● Instructions to follow
Nothing but the text of the records should come back; copy it exactly and leave the pictures out.

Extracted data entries
----
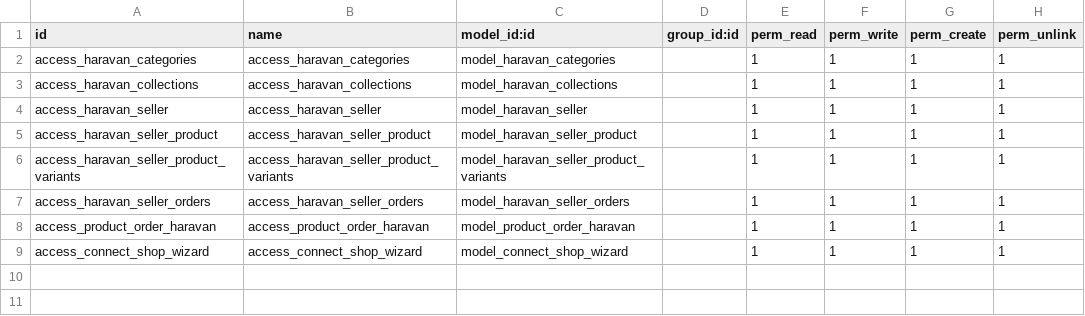
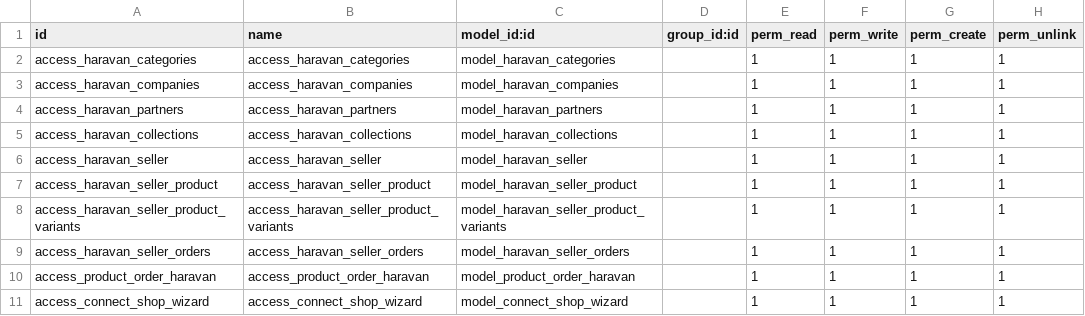
Before and after one commit to kiensamson0000/odoo14_customaddons, a CSV file: customaddons/haravan_integration/security/ir.model.access.csv, drawn as a sheet.

```diff
--- a/customaddons/haravan_integration/security/ir.model.access.csv
+++ b/customaddons/haravan_integration/security/ir.model.access.csv
@@ -2,2 +2,4 @@ id,name,model_id:id,group_id:id,perm_read,perm_write,perm_create,perm_unlink
 access_haravan_categories,access_haravan_categories,model_haravan_categories,,1,1,1,1
+access_haravan_companies,access_haravan_companies,model_haravan_companies,,1,1,1,1
+access_haravan_partners,access_haravan_partners,model_haravan_partners,,1,1,1,1
 access_haravan_collections,access_haravan_collections,model_haravan_collections,,1,1,1,1
```
Also changed, not shown: 12 other files.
----
● Reply
Before and after one commit to kiensamson0000/odoo14_customaddons, a CSV file: customaddons/haravan_integration/security/ir.model.access.csv, drawn as a sheet.

```diff
--- a/customaddons/haravan_integration/security/ir.model.access.csv
+++ b/customaddons/haravan_integration/security/ir.model.access.csv
@@ -2,2 +2,4 @@ id,name,model_id:id,group_id:id,perm_read,perm_write,perm_create,perm_unlink
 access_haravan_categories,access_haravan_categories,model_haravan_categories,,1,1,1,1
+access_haravan_companies,access_haravan_companies,model_haravan_companies,,1,1,1,1
+access_haravan_partners,access_haravan_partners,model_haravan_partners,,1,1,1,1
 access_haravan_collections,access_haravan_collections,model_haravan_collections,,1,1,1,1
```
Also changed, not shown: 12 other files.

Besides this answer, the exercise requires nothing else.